The Forum wound up with a glittering closing ceremony on Friday 23 June. The weeklong deliberations in Vancouver paved the way for a new drive forward on the international urban agenda in a world of rapidly growing cities.
Just as the Habitat I Conference in Vancouver in 1976 placed local community concerns on the international agenda and highlighted the critical importance of inclusiveness, the Forum in Vancouver, 30 years later, lived up to its promise of moving ideas to action. The meeting and its glittering closing ceremony symbolized inclusiveness, with balanced participation from public, private and civil society sectors. Compared to previous sessions of the Forum, there was a notable increase in private sector participation.
From Vancouver that a new message resonated: the urban population of developing countries is set to double from 2 to 4 billion in the next 30 years. In the same time span, the developed world's urban population is projected to rise by only 11 percent.
This means, said Ms. Katherine Sierra, Vice-President and Network Head, Infrastructure, World Bank, and Enrique Peñalosa, the former Mayor of Bogotá, Colombia, that the magnitude of urban population growth confronting developing countries is about ten times that of the developed world.
"In short, these 2 billion new urban inhabitants will require the equivalent of planning, financing, and servicing facilities for a new city of 1 million people, every week for the next 30 years," Ms. Sierra said. "Imagine," said Mr. Peñalosa, "that means a new city each week the size of Vancouver."

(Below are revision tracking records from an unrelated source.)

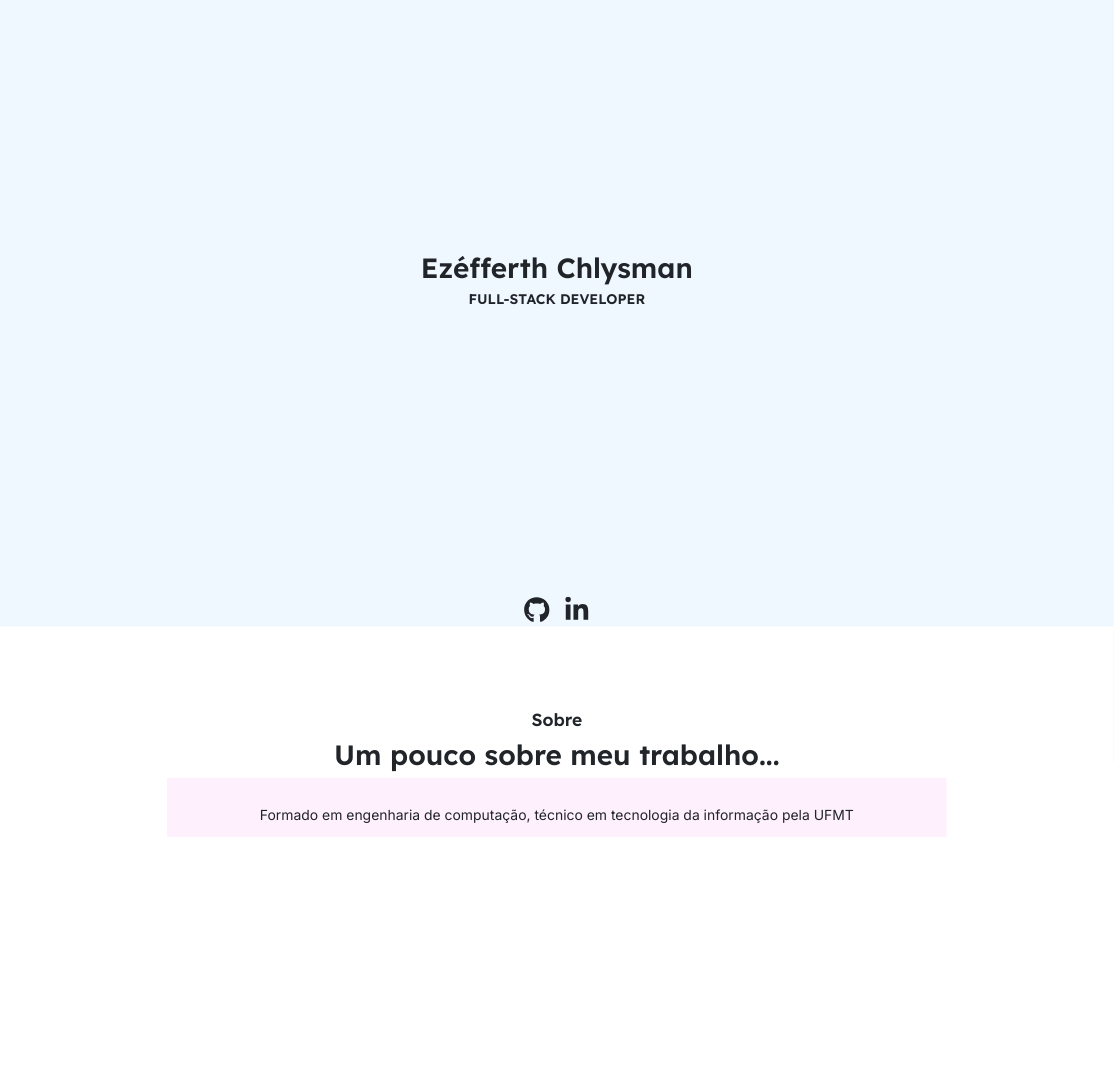
Repository: ezefferth/my-portfolio
Page: /
An editor plug-in stored every save of this project. The page is shown before and after a run of saves, followed by the edit.
The browser window is 1280 px wide. The pictures show the whole page, at 87% of full size.
The project was rebuilt for these pictures with package versions that can differ from the ones it lists, and the page was loaded fresh each time. The framework's server and built-in components were replaced by stand-ins that run in the browser. Also part of the build but not shown: next.config.js.

Above is the page before, as saved 2022-04-12 21:02:54.

After the next 2 saves:
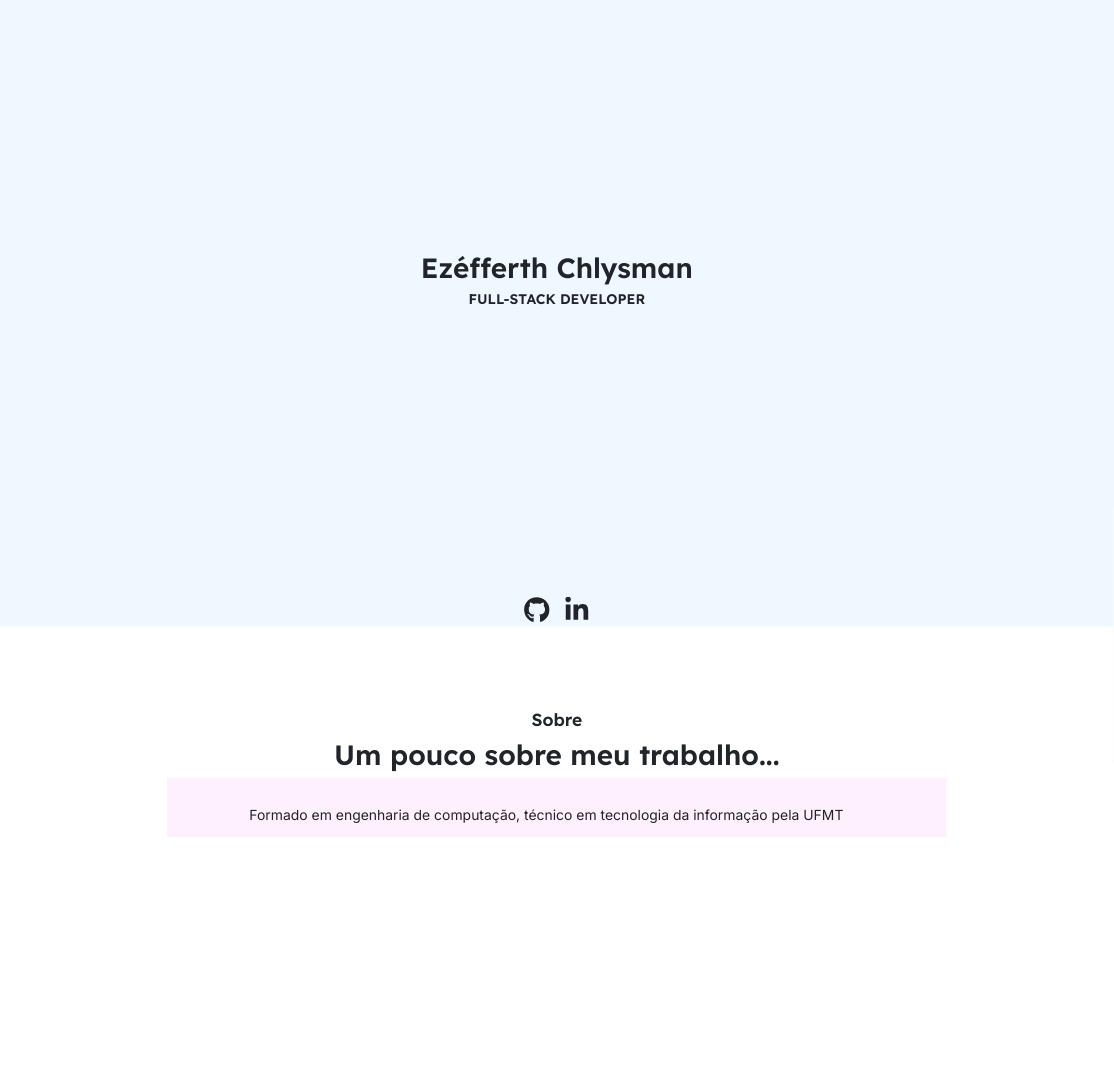
The 2 saves are shown as one change because they came seconds apart.
The last was saved 60 s later.
--- a/src/pages/index.tsx
+++ b/src/pages/index.tsx
@@ -32,13 +32,19 @@ const Home: NextPage = () => {
       <div className={styles.about}>
 
 
-          <h5 className={styles.sobreH5}>Sobre</h5>
+        <h5 className={styles.sobreH5}>Sobre</h5>
 
-          <h1>Um pouco sobre meu trabalho...</h1>
+        <h1>Um pouco sobre meu trabalho...</h1>
 
-          <div className={`row ${styles.resumo}`}>
-            <Resumo/>
+        <div className={`row ${styles.resumo}`}>
+          <div className={`row`}>
+
           </div>
+          <div className={`row`}>
+            <Resumo />
+          </div>
+
+        </div>
       </div>
 
     </div>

Vancouver 2006 also brought governments and municipalities closer to grassroots women's organizations, youth groups, the representatives of slum dwellers and other non-governmental organizations than ever before at such an international meeting, building on the precedent set by UN-HABITAT for more inclusive international meetings.